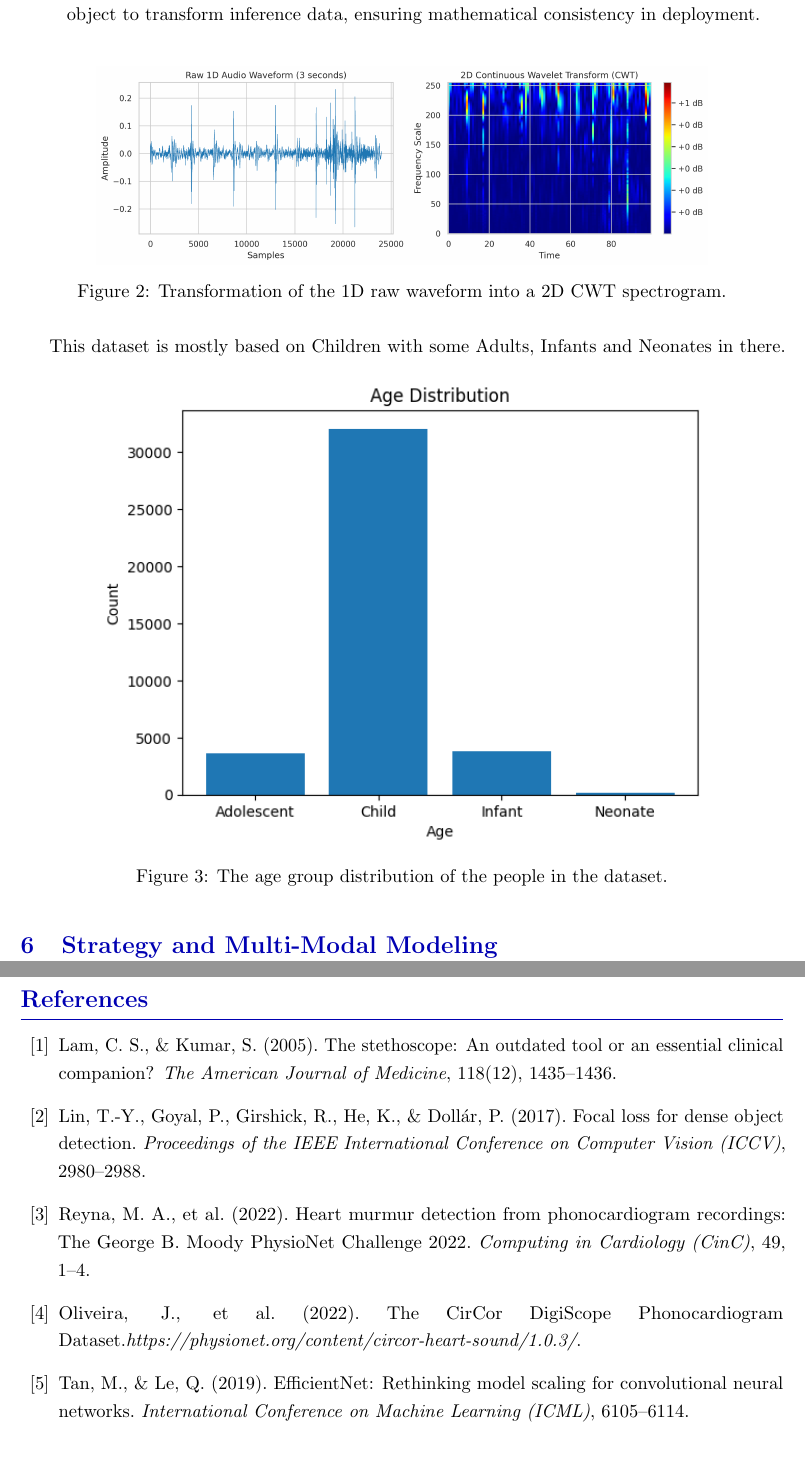
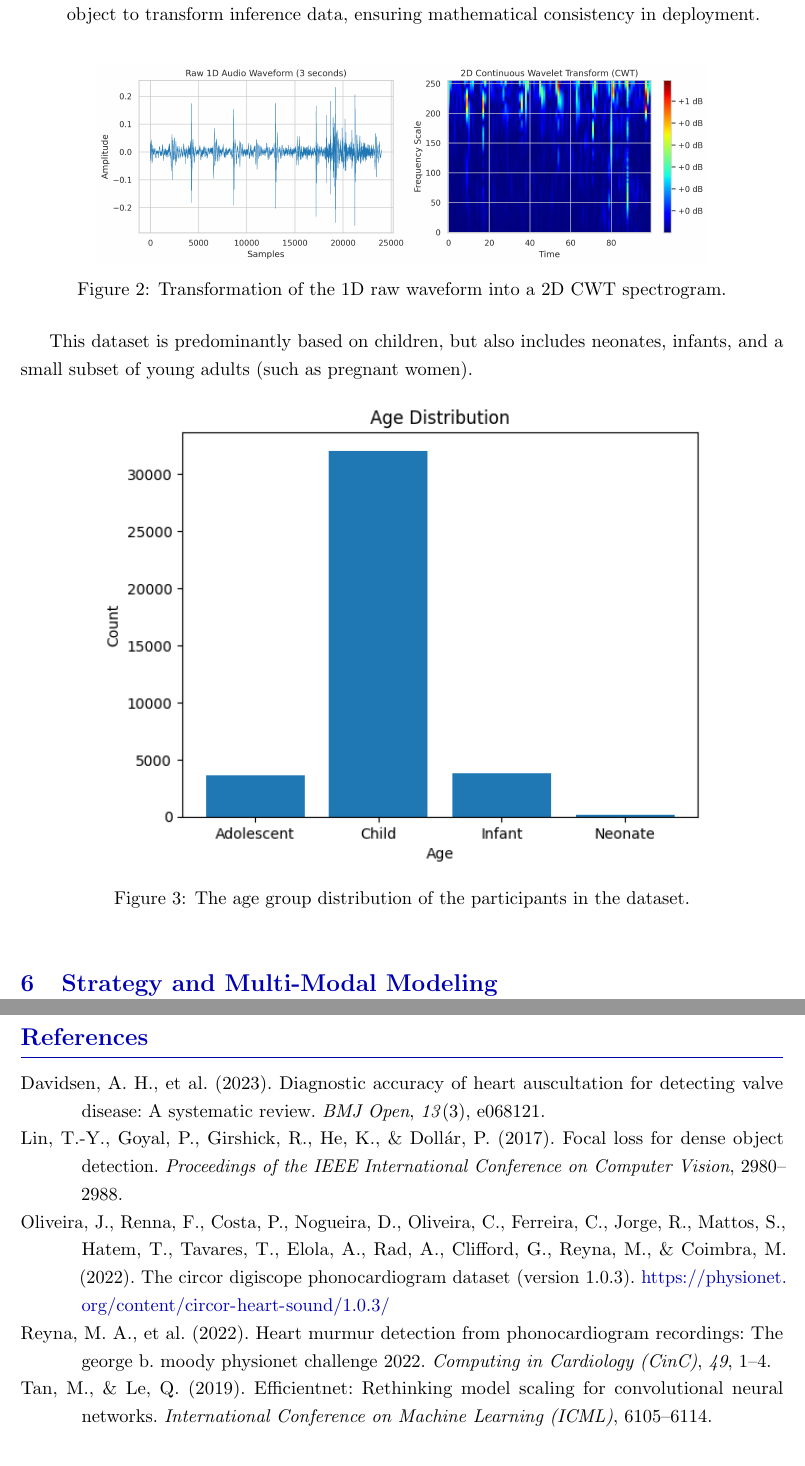
Before and after one commit to Starkiller747/cardiac_murmur, a LaTeX document (document/Main.tex, which reads document/references.bib): two parts of pages 6 and 10 of 10, joined at a grey line, cut so that both start at the same text. Compiled offline with pdfLaTeX.

Commit message:
doc_chantes

```diff
--- a/document/Main.tex
+++ b/document/Main.tex
@@ -8,7 +8,6 @@
 \graphicspath{{images/}}
 \usepackage{booktabs}
 \usepackage{xcolor}
-\usepackage{hyperref}
 \usepackage{titlesec}
 \usepackage{caption}
 \usepackage{fancyhdr}
@@ -134,18 +138,18 @@ Raw medical audio is inherently noisy and cannot be fed directly into standard n
     \item \textbf{Clinical Scaling:} Numerical metadata (Height, Weight) was normalized using a Min-Max Scaler. Crucially, the scaler was fitted solely on the training data and saved as an external object to transform inference data, ensuring mathematical consistency in deployment.
 \end{enumerate}
 
-\begin{figure}[H]
+\begin{figure}[htbp]
     \centering
     \includegraphics[width=0.8\textwidth]{cwt_transformation.png}
     \caption{Transformation of the 1D raw waveform into a 2D CWT spectrogram.}
 \end{figure}
 
-This dataset is mostly based on Children with some Adults, Infants and Neonates in there.
+This dataset is predominantly based on children, but also includes neonates, infants, and a small subset of young adults (such as pregnant women).
 
-\begin{figure}[H]
+\begin{figure}[htbp]
     \centering
     \includegraphics[width=0.8\textwidth]{age_distribution.png}
-    \caption{The age group distribution of the people in the dataset.}
+    \caption{The age group distribution of the participants in the dataset.}
 \end{figure}
 
 % --- Section 6: Strategy & Modeling ---
@@ -227,24 +231,7 @@ Subsequent iterations should focus on targeted audio Data Augmentation (time-str
 
 \newpage
 
-% --- References Section (APA Style) ---
-\begin{thebibliography}{99}
-
-\bibitem{lam2005stethoscope}
-Lam, C. S., \& Kumar, S. (2005). The stethoscope: An outdated tool or an essential clinical companion? \textit{The American Journal of Medicine}, 118(12), 1435--1436.
-
-\bibitem{lin2017focal}
-Lin, T.-Y., Goyal, P., Girshick, R., He, K., \& Dollár, P. (2017). Focal loss for dense object detection. \textit{Proceedings of the IEEE International Conference on Computer Vision (ICCV)}, 2980--2988.
-
-\bibitem{reyna2022heart}
-Reyna, M. A., et al. (2022). Heart murmur detection from phonocardiogram recordings: The George B. Moody PhysioNet Challenge 2022. \textit{Computing in Cardiology (CinC)}, 49, 1--4.
-
-\bibitem{physionet2022}
-Oliveira, J., et al. (2022). The CirCor DigiScope Phonocardiogram Dataset.\textit{https://physionet.org/content/circor-heart-sound/1.0.3/}.
-
-\bibitem{tan2019efficientnet}
-Tan, M., \& Le, Q. (2019). EfficientNet: Rethinking model scaling for convolutional neural networks. \textit{International Conference on Machine Learning (ICML)}, 6105--6114.
-
-\end{thebibliography}
+% This single command replaces the entire \begin{thebibliography} block
+\printbibliography
 
 \end{document}
--- /dev/null
+++ b/document/references.bib
@@ -0,0 +1,6 @@
+@article{davidsen2023diagnostic,
+  title={Diagnostic accuracy of heart auscultation for detecting valve disease: a systematic review},
+  author={Davidsen, Anders H. and others},
+  journal={BMJ Open},
+  volume={13},
+  number={3},
@@ -0,0 +21 @@
+  title={Heart murmur detection from phonocardiogram recordings: The George B. Moody PhysioNet Challenge 2022},
@@ -0,0 +26,10 @@
+  year={2022},
+  organization={IEEE}
+}
+
+@misc{physionet2022,
+  title={The CirCor DigiScope Phonocardiogram Dataset (version 1.0.3)},
+  author={Oliveira, Jorge and Renna, Francesco and Costa, Paulo and Nogueira, Diogo and Oliveira, Carlos and Ferreira, Carlos and Jorge, Rui and Mattos, Sandra and Hatem, Thiago and Tavares, Tavares and Elola, Andoni and Rad, Ali and Clifford, Gari and Reyna, Matthew and Coimbra, Miguel},
+  year={2022},
+  url={https://physionet.org/content/circor-heart-sound/1.0.3/},
+  publisher={PhysioNet}
```
Also changed, not shown: document/Main.bbl (added), document/Main.pdf, document/Main.tex (33 more changed lines), document/references.bib (28 more changed lines), 9 other files.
====================
WHAT IS REQUIRED:
Exact copies of all the entries are needed; output them without the pictures.

THE COMPLETED TASK:
Before and after one commit to Starkiller747/cardiac_murmur, a LaTeX document (document/Main.tex, which reads document/references.bib): two parts of pages 6 and 10 of 10, joined at a grey line, cut so that both start at the same text. Compiled offline with pdfLaTeX.

Commit message:
doc_chantes

```diff
--- a/document/Main.tex
+++ b/document/Main.tex
@@ -8,7 +8,6 @@
 \graphicspath{{images/}}
 \usepackage{booktabs}
 \usepackage{xcolor}
-\usepackage{hyperref}
 \usepackage{titlesec}
 \usepackage{caption}
 \usepackage{fancyhdr}
@@ -134,18 +138,18 @@ Raw medical audio is inherently noisy and cannot be fed directly into standard n
     \item \textbf{Clinical Scaling:} Numerical metadata (Height, Weight) was normalized using a Min-Max Scaler. Crucially, the scaler was fitted solely on the training data and saved as an external object to transform inference data, ensuring mathematical consistency in deployment.
 \end{enumerate}
 
-\begin{figure}[H]
+\begin{figure}[htbp]
     \centering
     \includegraphics[width=0.8\textwidth]{cwt_transformation.png}
     \caption{Transformation of the 1D raw waveform into a 2D CWT spectrogram.}
 \end{figure}
 
-This dataset is mostly based on Children with some Adults, Infants and Neonates in there.
+This dataset is predominantly based on children, but also includes neonates, infants, and a small subset of young adults (such as pregnant women).
 
-\begin{figure}[H]
+\begin{figure}[htbp]
     \centering
     \includegraphics[width=0.8\textwidth]{age_distribution.png}
-    \caption{The age group distribution of the people in the dataset.}
+    \caption{The age group distribution of the participants in the dataset.}
 \end{figure}
 
 % --- Section 6: Strategy & Modeling ---
@@ -227,24 +231,7 @@ Subsequent iterations should focus on targeted audio Data Augmentation (time-str
 
 \newpage
 
-% --- References Section (APA Style) ---
-\begin{thebibliography}{99}
-
-\bibitem{lam2005stethoscope}
-Lam, C. S., \& Kumar, S. (2005). The stethoscope: An outdated tool or an essential clinical companion? \textit{The American Journal of Medicine}, 118(12), 1435--1436.
-
-\bibitem{lin2017focal}
-Lin, T.-Y., Goyal, P., Girshick, R., He, K., \& Dollár, P. (2017). Focal loss for dense object detection. \textit{Proceedings of the IEEE International Conference on Computer Vision (ICCV)}, 2980--2988.
-
-\bibitem{reyna2022heart}
-Reyna, M. A., et al. (2022). Heart murmur detection from phonocardiogram recordings: The George B. Moody PhysioNet Challenge 2022. \textit{Computing in Cardiology (CinC)}, 49, 1--4.
-
-\bibitem{physionet2022}
-Oliveira, J., et al. (2022). The CirCor DigiScope Phonocardiogram Dataset.\textit{https://physionet.org/content/circor-heart-sound/1.0.3/}.
-
-\bibitem{tan2019efficientnet}
-Tan, M., \& Le, Q. (2019). EfficientNet: Rethinking model scaling for convolutional neural networks. \textit{International Conference on Machine Learning (ICML)}, 6105--6114.
-
-\end{thebibliography}
+% This single command replaces the entire \begin{thebibliography} block
+\printbibliography
 
 \end{document}
--- /dev/null
+++ b/document/references.bib
@@ -0,0 +1,6 @@
+@article{davidsen2023diagnostic,
+  title={Diagnostic accuracy of heart auscultation for detecting valve disease: a systematic review},
+  author={Davidsen, Anders H. and others},
+  journal={BMJ Open},
+  volume={13},
+  number={3},
@@ -0,0 +21 @@
+  title={Heart murmur detection from phonocardiogram recordings: The George B. Moody PhysioNet Challenge 2022},
@@ -0,0 +26,10 @@
+  year={2022},
+  organization={IEEE}
+}
+
+@misc{physionet2022,
+  title={The CirCor DigiScope Phonocardiogram Dataset (version 1.0.3)},
+  author={Oliveira, Jorge and Renna, Francesco and Costa, Paulo and Nogueira, Diogo and Oliveira, Carlos and Ferreira, Carlos and Jorge, Rui and Mattos, Sandra and Hatem, Thiago and Tavares, Tavares and Elola, Andoni and Rad, Ali and Clifford, Gari and Reyna, Matthew and Coimbra, Miguel},
+  year={2022},
+  url={https://physionet.org/content/circor-heart-sound/1.0.3/},
+  publisher={PhysioNet}
```
Also changed, not shown: document/Main.bbl (added), document/Main.pdf, document/Main.tex (33 more changed lines), document/references.bib (28 more changed lines), 9 other files.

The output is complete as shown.